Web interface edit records
/---

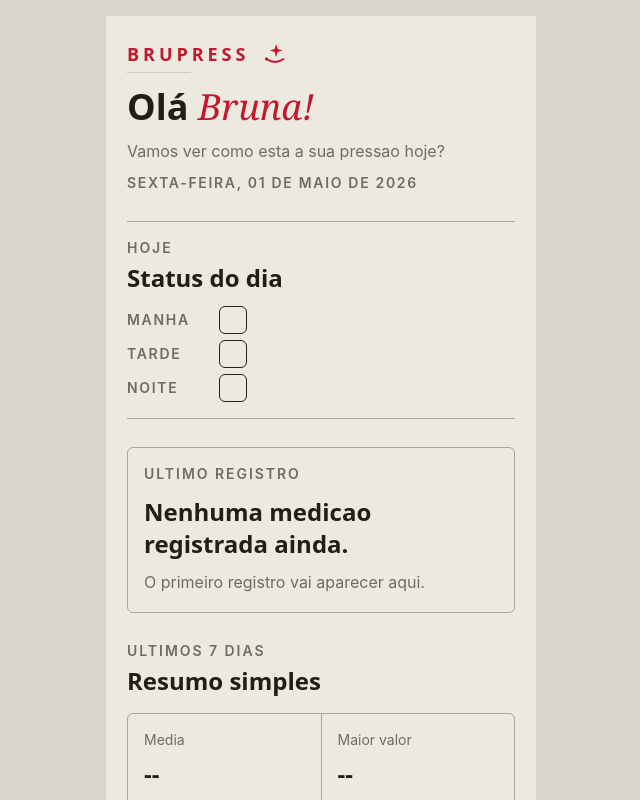
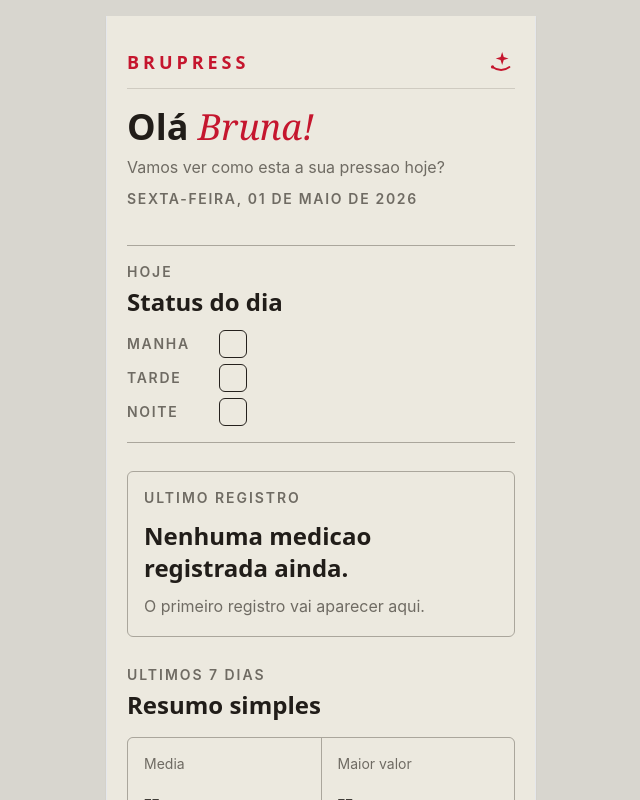
Before and after one commit to hericlessssss/brupress, a React (Vite) app: page / in a window 1280 px wide. Shown: the top 800 px of the page, without its empty margins (319-959 px from the left). Built offline with nearby package versions, Linux system fonts and the light colour scheme; no server answers; the database is empty.

Commit message:
refine: make home header a hero section

```diff
--- a/src/components/AppShell.tsx
+++ b/src/components/AppShell.tsx
@@ -6,8 +6,8 @@ interface AppShellProps {
 
 export function AppShell({ children }: AppShellProps) {
   return (
-    <main className="min-h-screen overflow-x-hidden bg-background px-3 py-4 text-primary sm:px-6">
-      <section className="mx-auto box-border min-h-[calc(100vh-2rem)] w-full max-w-[430px] border-x border-line/60 bg-surface px-4 py-6 shadow-sm sm:px-5">
+    <main className="min-h-screen bg-background px-3 py-4 text-primary sm:px-6">
+      <section className="mx-auto box-border min-h-[calc(100vh-2rem)] w-full min-w-0 max-w-[430px] border-x border-line/60 bg-surface px-4 py-6 shadow-sm sm:px-5">
         {children}
       </section>
     </main>
--- a/src/components/BrandHeader.tsx
+++ b/src/components/BrandHeader.tsx
@@ -1,7 +1,7 @@
 export function BrandHeader() {
   return (
-    <div>
-      <div className="flex items-center gap-3">
+    <div className="grid w-80 max-w-full gap-3 sm:w-full">
+      <div className="grid grid-cols-[1fr_auto] items-center gap-4">
         <p className="font-display text-lg font-bold uppercase tracking-[0.22em] text-accent">
           Brupress
         </p>
@@ -24,7 +24,7 @@ export function BrandHeader() {
           <circle cx="4.75" cy="16.25" fill="currentColor" r="1.4" />
         </svg>
       </div>
-      <div className="mt-1 h-px w-16 bg-[rgba(170,166,156,0.45)]" />
+      <div className="h-px w-full bg-[rgba(170,166,156,0.45)]" />
     </div>
   );
 }
--- a/src/features/pressure/components/HomePage.tsx
+++ b/src/features/pressure/components/HomePage.tsx
@@ -40,10 +40,11 @@ export function HomePage({
 
   return (
     <AppShell>
-      <div className="flex min-h-[calc(100vh-5.5rem)] flex-col gap-7">
-        <header>
+      <div className="flex min-h-[calc(100vh-5.5rem)] min-w-0 max-w-full flex-col gap-7">
+        <header className="grid gap-5 overflow-visible py-2">
           <BrandHeader />
-          <h1 className="mt-4 font-display text-4xl font-bold leading-none tracking-normal text-heading">
+          <div className="grid gap-2">
+          <h1 className="font-display text-4xl font-bold leading-none tracking-normal text-heading">
             Olá{' '}
             <span
               className="font-normal italic text-accent"
@@ -52,12 +53,13 @@ export function HomePage({
               Bruna!
             </span>
           </h1>
-          <p className="mt-3 text-base leading-7 text-secondary">
+          <p className="text-base leading-7 text-secondary">
             Vamos ver como esta a sua pressao hoje?
           </p>
-          <p className="mt-2 text-sm font-semibold uppercase tracking-[0.12em] text-secondary">
+          <p className="text-sm font-semibold uppercase tracking-[0.12em] text-secondary">
             {todayLabel}
           </p>
+          </div>
         </header>
 
         <TodayStatus statuses={statuses} />
```
Also changed, not shown: 1 other file (tests, documents, lock files or other folders).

\---

**PROMPT**. The task calls for duplicating the data exactly, with no images kept.

**TASK SOLUTION**.
Before and after one commit to hericlessssss/brupress, a React (Vite) app: page / in a window 1280 px wide. Shown: the top 800 px of the page, without its empty margins (319-959 px from the left). Built offline with nearby package versions, Linux system fonts and the light colour scheme; no server answers; the database is empty.

Commit message:
refine: make home header a hero section

```diff
--- a/src/components/AppShell.tsx
+++ b/src/components/AppShell.tsx
@@ -6,8 +6,8 @@ interface AppShellProps {
 
 export function AppShell({ children }: AppShellProps) {
   return (
-    <main className="min-h-screen overflow-x-hidden bg-background px-3 py-4 text-primary sm:px-6">
-      <section className="mx-auto box-border min-h-[calc(100vh-2rem)] w-full max-w-[430px] border-x border-line/60 bg-surface px-4 py-6 shadow-sm sm:px-5">
+    <main className="min-h-screen bg-background px-3 py-4 text-primary sm:px-6">
+      <section className="mx-auto box-border min-h-[calc(100vh-2rem)] w-full min-w-0 max-w-[430px] border-x border-line/60 bg-surface px-4 py-6 shadow-sm sm:px-5">
         {children}
       </section>
     </main>
--- a/src/components/BrandHeader.tsx
+++ b/src/components/BrandHeader.tsx
@@ -1,7 +1,7 @@
 export function BrandHeader() {
   return (
-    <div>
-      <div className="flex items-center gap-3">
+    <div className="grid w-80 max-w-full gap-3 sm:w-full">
+      <div className="grid grid-cols-[1fr_auto] items-center gap-4">
         <p className="font-display text-lg font-bold uppercase tracking-[0.22em] text-accent">
           Brupress
         </p>
@@ -24,7 +24,7 @@ export function BrandHeader() {
           <circle cx="4.75" cy="16.25" fill="currentColor" r="1.4" />
         </svg>
       </div>
-      <div className="mt-1 h-px w-16 bg-[rgba(170,166,156,0.45)]" />
+      <div className="h-px w-full bg-[rgba(170,166,156,0.45)]" />
     </div>
   );
 }
--- a/src/features/pressure/components/HomePage.tsx
+++ b/src/features/pressure/components/HomePage.tsx
@@ -40,10 +40,11 @@ export function HomePage({
 
   return (
     <AppShell>
-      <div className="flex min-h-[calc(100vh-5.5rem)] flex-col gap-7">
-        <header>
+      <div className="flex min-h-[calc(100vh-5.5rem)] min-w-0 max-w-full flex-col gap-7">
+        <header className="grid gap-5 overflow-visible py-2">
           <BrandHeader />
-          <h1 className="mt-4 font-display text-4xl font-bold leading-none tracking-normal text-heading">
+          <div className="grid gap-2">
+          <h1 className="font-display text-4xl font-bold leading-none tracking-normal text-heading">
             Olá{' '}
             <span
               className="font-normal italic text-accent"
@@ -52,12 +53,13 @@ export function HomePage({
               Bruna!
             </span>
           </h1>
-          <p className="mt-3 text-base leading-7 text-secondary">
+          <p className="text-base leading-7 text-secondary">
             Vamos ver como esta a sua pressao hoje?
           </p>
-          <p className="mt-2 text-sm font-semibold uppercase tracking-[0.12em] text-secondary">
+          <p className="text-sm font-semibold uppercase tracking-[0.12em] text-secondary">
             {todayLabel}
           </p>
+          </div>
         </header>
 
         <TodayStatus statuses={statuses} />
```
Also changed, not shown: 1 other file (tests, documents, lock files or other folders).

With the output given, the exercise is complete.